Arthroscopy allows for the direct visualization of articular

surfaces of the carpal bones as well as the evaluation of their

relative positions. The operative modality also allows for the

direct inspection of both extrinsic and intrinsic ligaments of the

wrist and the triangular fibrocartilage complex (TFCC). This

results in the identification of articular pathology that might

remain unrecognized with standard imaging studies. Since the

use of arthroscopic assessment of the wrist joint has gained a

prominent role as a diagnostic tool, it has become clear that

magnetic resonance imaging (MRI) and wrist arthrography are

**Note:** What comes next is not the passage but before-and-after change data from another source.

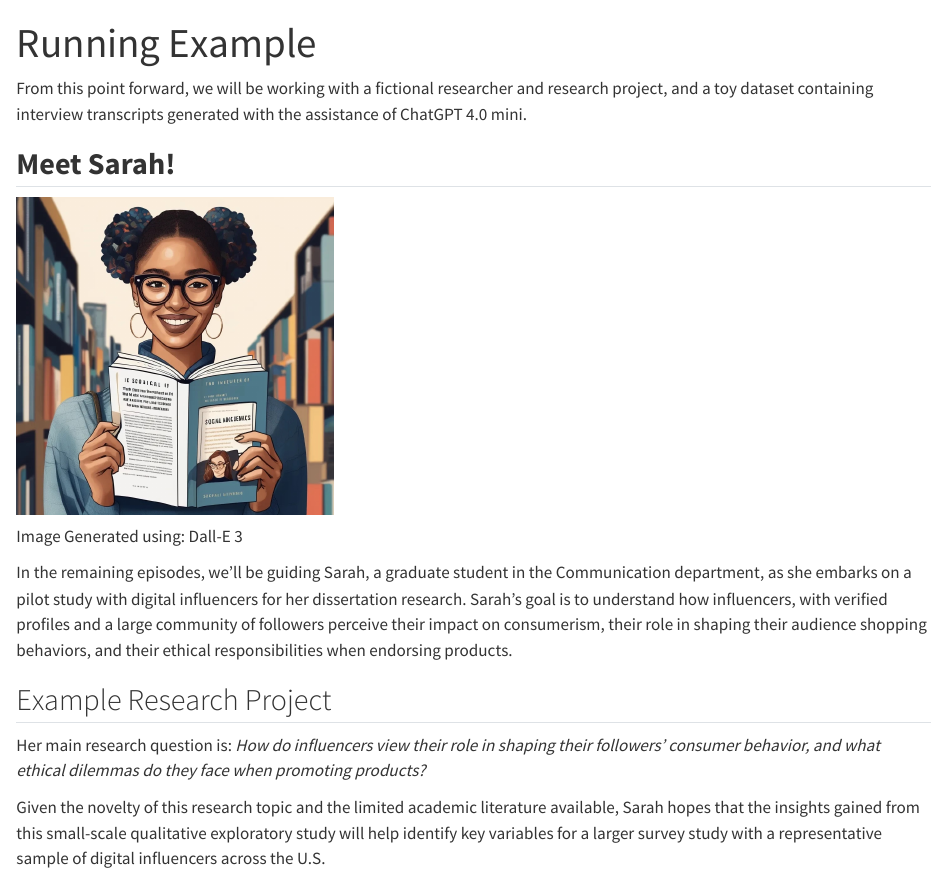
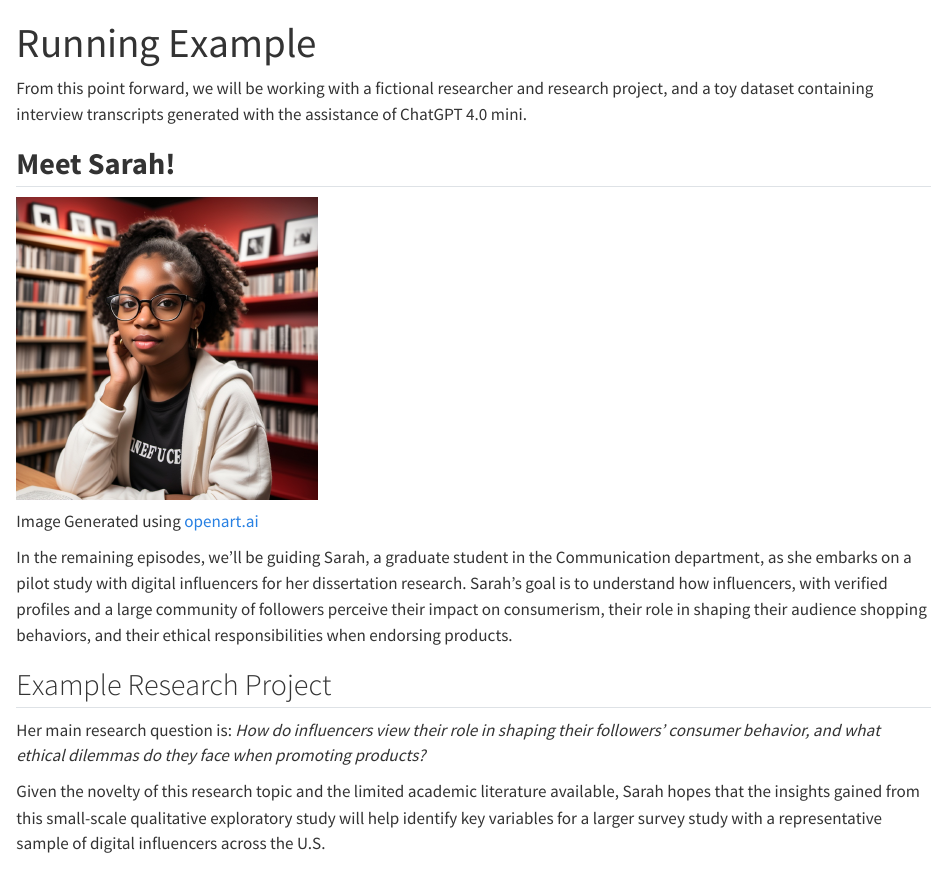
Before and after one commit to rcurty/qualdata-training, a Quarto document (04_example.qmd): the page in a window 1100 px wide, from its top. Rendered offline with R 4.5, knitr and Pandoc in place of Quarto, with nearby package versions.

Commit message:
changed image (more realistic)

```diff
--- a/04_example.qmd
+++ b/04_example.qmd
@@ -11,5 +11,5 @@ From this point forward, we will be working with a fictional researcher and rese
 
-Image Generated using: Dall-E 3
+Image Generated using [openart.ai](https://openart.ai/)
 
 In the remaining episodes, we’ll be guiding Sarah, a graduate student in the Communication department, as she embarks on a pilot study with digital influencers for her dissertation research. Sarah's goal is to understand how influencers, with verified profiles and a large community of followers perceive their impact on consumerism, their role in shaping their audience shopping behaviors, and their ethical responsibilities when endorsing products.
 
```
Also changed, not shown: images/clipboard-2573570051.png (added), 04_example.qmd (2 more changed lines).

less sensitive and specific than arthroscopy in detecting patho-

logic changes in the radiocarpal and midcarpal joints (1-3). As

a result of this increased sensitivity, the procedure allows for

the adjudication of diagnoses that had previously been gener-

ically classified as “wrist sprain” (4). For example, prior to the

advent of wrist arthroscopy, patients with either attenuation or

partial tears or attenuation of the scapholunate interosseus

ligament (SLIL) or lunotriquetral interosseus ligament (LTIL)

not visualized on MRI or arthrography were given the

diagnosis of “wrist sprain.” Wrist arthroscopy allows for the

identification of these pathologic changes and treatment in

the form of debridement and/or electrothermal collagen

shrinkage (ECS) (5).